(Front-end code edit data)
★ ★ ★

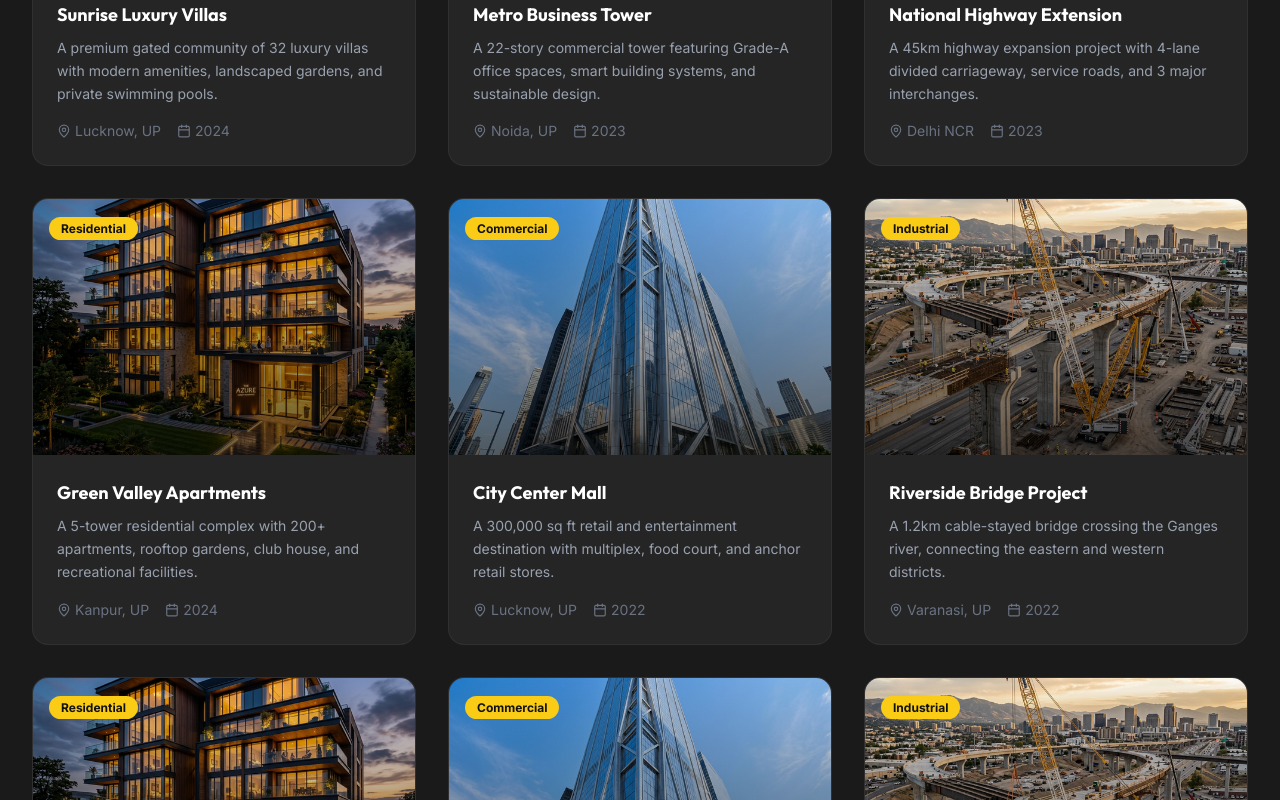
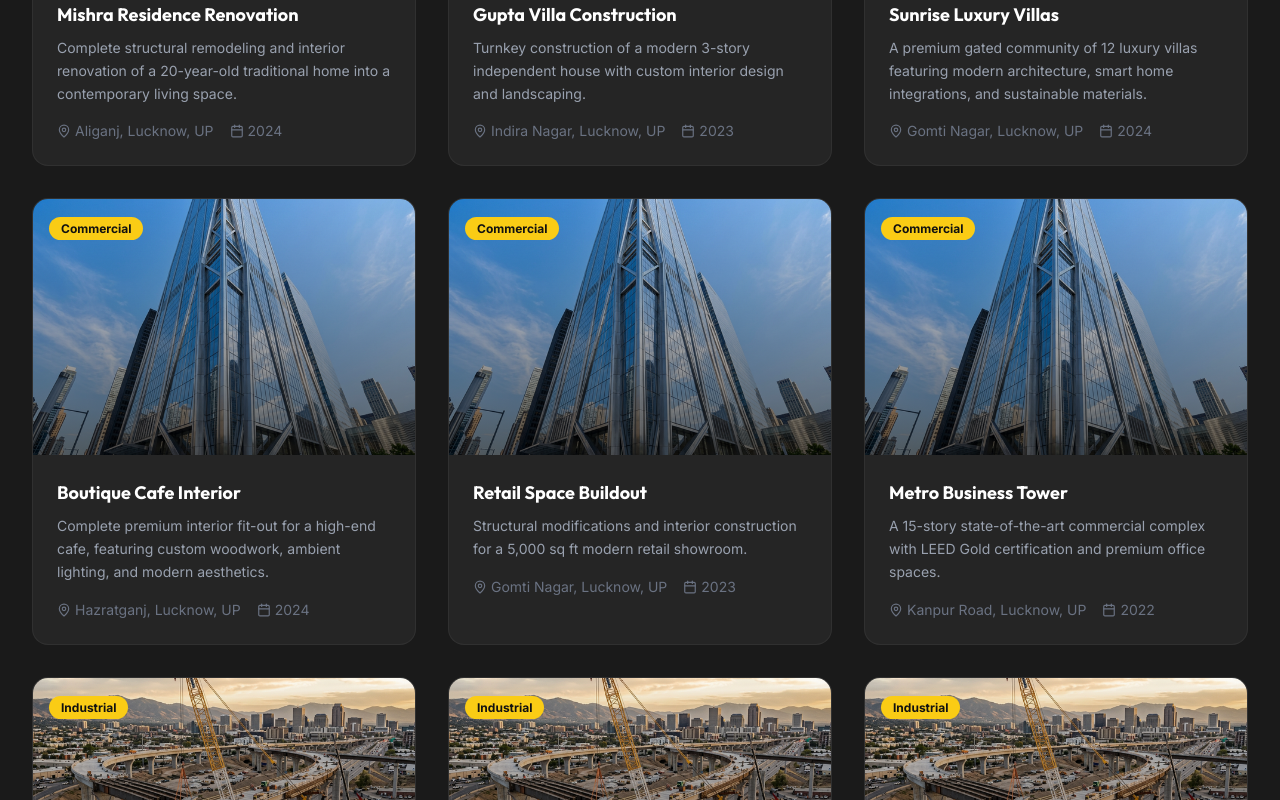
Before and after one commit to vikashverma2936/subh-construction, a Next.js app: page /projects in a window 1280 px wide. Shown: the part 880-1680 px from the top of the page. Built offline with nearby package versions, Linux system fonts and the light colour scheme.

Commit message:
Update portfolio: Add Lucknow-based projects and focus Industrial category on RCC roads

```diff
--- a/src/app/page.tsx
+++ b/src/app/page.tsx
@@ -127,9 +127,9 @@ function ServicesSection() {
 
 /* ─── Featured Projects ─── */
 const projectsData = [
-  { img: '/images/residential.png', title: 'Sunrise Luxury Villas', cat: 'Residential', loc: 'Lucknow, UP' },
-  { img: '/images/commercial.png', title: 'Metro Business Tower', cat: 'Commercial', loc: 'Noida, UP' },
-  { img: '/images/infrastructure.png', title: 'National Highway Extension', cat: 'Infrastructure', loc: 'Delhi NCR' },
+  { img: '/images/residential.png', title: 'Mishra Residence Renovation', cat: 'Residential', loc: 'Aliganj, Lucknow, UP' },
+  { img: '/images/commercial.png', title: 'Boutique Cafe Interior', cat: 'Commercial', loc: 'Hazratganj, Lucknow, UP' },
+  { img: '/images/infrastructure.png', title: 'Transport Nagar RCC Driveway', cat: 'Industrial', loc: 'Transport Nagar, Lucknow, UP' },
 ];
 
 function FeaturedProjects() {
--- a/src/app/projects/ProjectsPageClient.tsx
+++ b/src/app/projects/ProjectsPageClient.tsx
@@ -10,15 +10,20 @@ import Link from 'next/link';
 const categories = ['All', 'Residential', 'Commercial', 'Industrial'];
 
 const projects = [
-  { img: '/images/residential.png', title: 'Sunrise Luxury Villas', cat: 'Residential', loc: 'Lucknow, UP', year: '2024', desc: 'A premium gated community of 32 luxury villas with modern amenities, landscaped gardens, and private swimming pools.' },
-  { img: '/images/commercial.png', title: 'Metro Business Tower', cat: 'Commercial', loc: 'Noida, UP', year: '2023', desc: 'A 22-story commercial tower featuring Grade-A office spaces, smart building systems, and sustainable design.' },
-  { img: '/images/infrastructure.png', title: 'National Highway Extension', cat: 'Industrial', loc: 'Delhi NCR', year: '2023', desc: 'A 45km highway expansion project with 4-lane divided carriageway, service roads, and 3 major interchanges.' },
-  { img: '/images/residential.png', title: 'Green Valley Apartments', cat: 'Residential', loc: 'Kanpur, UP', year: '2024', desc: 'A 5-tower residential complex with 200+ apartments, rooftop gardens, club house, and recreational facilities.' },
-  { img: '/images/commercial.png', title: 'City Center Mall', cat: 'Commercial', loc: 'Lucknow, UP', year: '2022', desc: 'A 300,000 sq ft retail and entertainment destination with multiplex, food court, and anchor retail stores.' },
-  { img: '/images/infrastructure.png', title: 'Riverside Bridge Project', cat: 'Industrial', loc: 'Varanasi, UP', year: '2022', desc: 'A 1.2km cable-stayed bridge crossing the Ganges river, connecting the eastern and western districts.' },
-  { img: '/images/residential.png', title: 'Royal Heights Residency', cat: 'Residential', loc: 'Agra, UP', year: '2023', desc: 'Ultra-premium 3 and 4 BHK residences with Italian marble flooring, modular kitchens, and panoramic views.' },
-  { img: '/images/commercial.png', title: 'TechPark Innovation Hub', cat: 'Commercial', loc: 'Greater Noida', year: '2024', desc: 'A state-of-the-art IT park with co-working spaces, server rooms, and energy-efficient building design.' },
-  { img: '/images/infrastructure.png', title: 'Industrial Warehouse Complex', cat: 'Industrial', loc: 'Mathura, UP', year: '2021', desc: 'A 500,000 sq ft industrial warehouse complex with loading bays, cold storage, and automated logistics.' },
+  // Residential (Small/Medium)
+  { img: '/images/residential.png', title: 'Mishra Residence Renovation', cat: 'Residential', loc: 'Aliganj, Lucknow, UP', year: '2024', desc: 'Complete structural remodeling and interior renovation of a 20-year-old traditional home into a contemporary living space.' },
+  { img: '/images/residential.png', title: 'Gupta Villa Construction', cat: 'Residential', loc: 'Indira Nagar, Lucknow, UP', year: '2023', desc: 'Turnkey construction of a modern 3-story independent house with custom interior design and landscaping.' },
+  { img: '/images/residential.png', title: 'Sunrise Luxury Villas', cat: 'Residential', loc: 'Gomti Nagar, Lucknow, UP', year: '2024', desc: 'A premium gated community of 12 luxury villas featuring modern architecture, smart home integrations, and sustainable materials.' },
+
+  // Commercial (Small/Medium)
+  { img: '/images/commercial.png', title: 'Boutique Cafe Interior', cat: 'Commercial', loc: 'Hazratganj, Lucknow, UP', year: '2024', desc: 'Complete premium interior fit-out for a high-end cafe, featuring custom woodwork, ambient lighting, and modern aesthetics.' },
+  { img: '/images/commercial.png', title: 'Retail Space Buildout', cat: 'Commercial', loc: 'Gomti Nagar, Lucknow, UP', year: '2023', desc: 'Structural modifications and interior construction for a 5,000 sq ft modern retail showroom.' },
+  { img: '/images/commercial.png', title: 'Metro Business Tower', cat: 'Commercial', loc: 'Kanpur Road, Lucknow, UP', year: '2022', desc: 'A 15-story state-of-the-art commercial complex with LEED Gold certification and premium office spaces.' },
+
+  // Industrial (Strictly RCC Roads)
+  { img: '/images/infrastructure.png', title: 'Kisan Path RCC Road Extension', cat: 'Industrial', loc: 'Lucknow Outskirts, UP', year: '2023', desc: 'Construction of a heavy-duty 5km RCC road to facilitate smooth industrial transport and connectivity.' },
+  { img: '/images/infrastructure.png', title: 'Transport Nagar RCC Driveway', cat: 'Industrial', loc: 'Transport Nagar, Lucknow, UP', year: '2024', desc: 'High-strength M40 grade RCC driveway and loading bay construction designed to withstand continuous heavy truck movement.' },
+  { img: '/images/infrastructure.png', title: 'Industrial Estate Access Road', cat: 'Industrial', loc: 'Nadarganj, Lucknow, UP', year: '2022', desc: 'Development of an RCC access road connecting the main highway to the local industrial sector, ensuring all-weather durability.' },
 ];
 
 export default function ProjectsPageClient() {
```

★ ★ ★

Exact copy, no pictures: reproduce every entry shown above.

> **Response**:
Before and after one commit to vikashverma2936/subh-construction, a Next.js app: page /projects in a window 1280 px wide. Shown: the part 880-1680 px from the top of the page. Built offline with nearby package versions, Linux system fonts and the light colour scheme.

Commit message:
Update portfolio: Add Lucknow-based projects and focus Industrial category on RCC roads

```diff
--- a/src/app/page.tsx
+++ b/src/app/page.tsx
@@ -127,9 +127,9 @@ function ServicesSection() {
 
 /* ─── Featured Projects ─── */
 const projectsData = [
-  { img: '/images/residential.png', title: 'Sunrise Luxury Villas', cat: 'Residential', loc: 'Lucknow, UP' },
-  { img: '/images/commercial.png', title: 'Metro Business Tower', cat: 'Commercial', loc: 'Noida, UP' },
-  { img: '/images/infrastructure.png', title: 'National Highway Extension', cat: 'Infrastructure', loc: 'Delhi NCR' },
+  { img: '/images/residential.png', title: 'Mishra Residence Renovation', cat: 'Residential', loc: 'Aliganj, Lucknow, UP' },
+  { img: '/images/commercial.png', title: 'Boutique Cafe Interior', cat: 'Commercial', loc: 'Hazratganj, Lucknow, UP' },
+  { img: '/images/infrastructure.png', title: 'Transport Nagar RCC Driveway', cat: 'Industrial', loc: 'Transport Nagar, Lucknow, UP' },
 ];
 
 function FeaturedProjects() {
--- a/src/app/projects/ProjectsPageClient.tsx
+++ b/src/app/projects/ProjectsPageClient.tsx
@@ -10,15 +10,20 @@ import Link from 'next/link';
 const categories = ['All', 'Residential', 'Commercial', 'Industrial'];
 
 const projects = [
-  { img: '/images/residential.png', title: 'Sunrise Luxury Villas', cat: 'Residential', loc: 'Lucknow, UP', year: '2024', desc: 'A premium gated community of 32 luxury villas with modern amenities, landscaped gardens, and private swimming pools.' },
-  { img: '/images/commercial.png', title: 'Metro Business Tower', cat: 'Commercial', loc: 'Noida, UP', year: '2023', desc: 'A 22-story commercial tower featuring Grade-A office spaces, smart building systems, and sustainable design.' },
-  { img: '/images/infrastructure.png', title: 'National Highway Extension', cat: 'Industrial', loc: 'Delhi NCR', year: '2023', desc: 'A 45km highway expansion project with 4-lane divided carriageway, service roads, and 3 major interchanges.' },
-  { img: '/images/residential.png', title: 'Green Valley Apartments', cat: 'Residential', loc: 'Kanpur, UP', year: '2024', desc: 'A 5-tower residential complex with 200+ apartments, rooftop gardens, club house, and recreational facilities.' },
-  { img: '/images/commercial.png', title: 'City Center Mall', cat: 'Commercial', loc: 'Lucknow, UP', year: '2022', desc: 'A 300,000 sq ft retail and entertainment destination with multiplex, food court, and anchor retail stores.' },
-  { img: '/images/infrastructure.png', title: 'Riverside Bridge Project', cat: 'Industrial', loc: 'Varanasi, UP', year: '2022', desc: 'A 1.2km cable-stayed bridge crossing the Ganges river, connecting the eastern and western districts.' },
-  { img: '/images/residential.png', title: 'Royal Heights Residency', cat: 'Residential', loc: 'Agra, UP', year: '2023', desc: 'Ultra-premium 3 and 4 BHK residences with Italian marble flooring, modular kitchens, and panoramic views.' },
-  { img: '/images/commercial.png', title: 'TechPark Innovation Hub', cat: 'Commercial', loc: 'Greater Noida', year: '2024', desc: 'A state-of-the-art IT park with co-working spaces, server rooms, and energy-efficient building design.' },
-  { img: '/images/infrastructure.png', title: 'Industrial Warehouse Complex', cat: 'Industrial', loc: 'Mathura, UP', year: '2021', desc: 'A 500,000 sq ft industrial warehouse complex with loading bays, cold storage, and automated logistics.' },
+  // Residential (Small/Medium)
+  { img: '/images/residential.png', title: 'Mishra Residence Renovation', cat: 'Residential', loc: 'Aliganj, Lucknow, UP', year: '2024', desc: 'Complete structural remodeling and interior renovation of a 20-year-old traditional home into a contemporary living space.' },
+  { img: '/images/residential.png', title: 'Gupta Villa Construction', cat: 'Residential', loc: 'Indira Nagar, Lucknow, UP', year: '2023', desc: 'Turnkey construction of a modern 3-story independent house with custom interior design and landscaping.' },
+  { img: '/images/residential.png', title: 'Sunrise Luxury Villas', cat: 'Residential', loc: 'Gomti Nagar, Lucknow, UP', year: '2024', desc: 'A premium gated community of 12 luxury villas featuring modern architecture, smart home integrations, and sustainable materials.' },
+
+  // Commercial (Small/Medium)
+  { img: '/images/commercial.png', title: 'Boutique Cafe Interior', cat: 'Commercial', loc: 'Hazratganj, Lucknow, UP', year: '2024', desc: 'Complete premium interior fit-out for a high-end cafe, featuring custom woodwork, ambient lighting, and modern aesthetics.' },
+  { img: '/images/commercial.png', title: 'Retail Space Buildout', cat: 'Commercial', loc: 'Gomti Nagar, Lucknow, UP', year: '2023', desc: 'Structural modifications and interior construction for a 5,000 sq ft modern retail showroom.' },
+  { img: '/images/commercial.png', title: 'Metro Business Tower', cat: 'Commercial', loc: 'Kanpur Road, Lucknow, UP', year: '2022', desc: 'A 15-story state-of-the-art commercial complex with LEED Gold certification and premium office spaces.' },
+
+  // Industrial (Strictly RCC Roads)
+  { img: '/images/infrastructure.png', title: 'Kisan Path RCC Road Extension', cat: 'Industrial', loc: 'Lucknow Outskirts, UP', year: '2023', desc: 'Construction of a heavy-duty 5km RCC road to facilitate smooth industrial transport and connectivity.' },
+  { img: '/images/infrastructure.png', title: 'Transport Nagar RCC Driveway', cat: 'Industrial', loc: 'Transport Nagar, Lucknow, UP', year: '2024', desc: 'High-strength M40 grade RCC driveway and loading bay construction designed to withstand continuous heavy truck movement.' },
+  { img: '/images/infrastructure.png', title: 'Industrial Estate Access Road', cat: 'Industrial', loc: 'Nadarganj, Lucknow, UP', year: '2022', desc: 'Development of an RCC access road connecting the main highway to the local industrial sector, ensuring all-weather durability.' },
 ];
 
 export default function ProjectsPageClient() {
```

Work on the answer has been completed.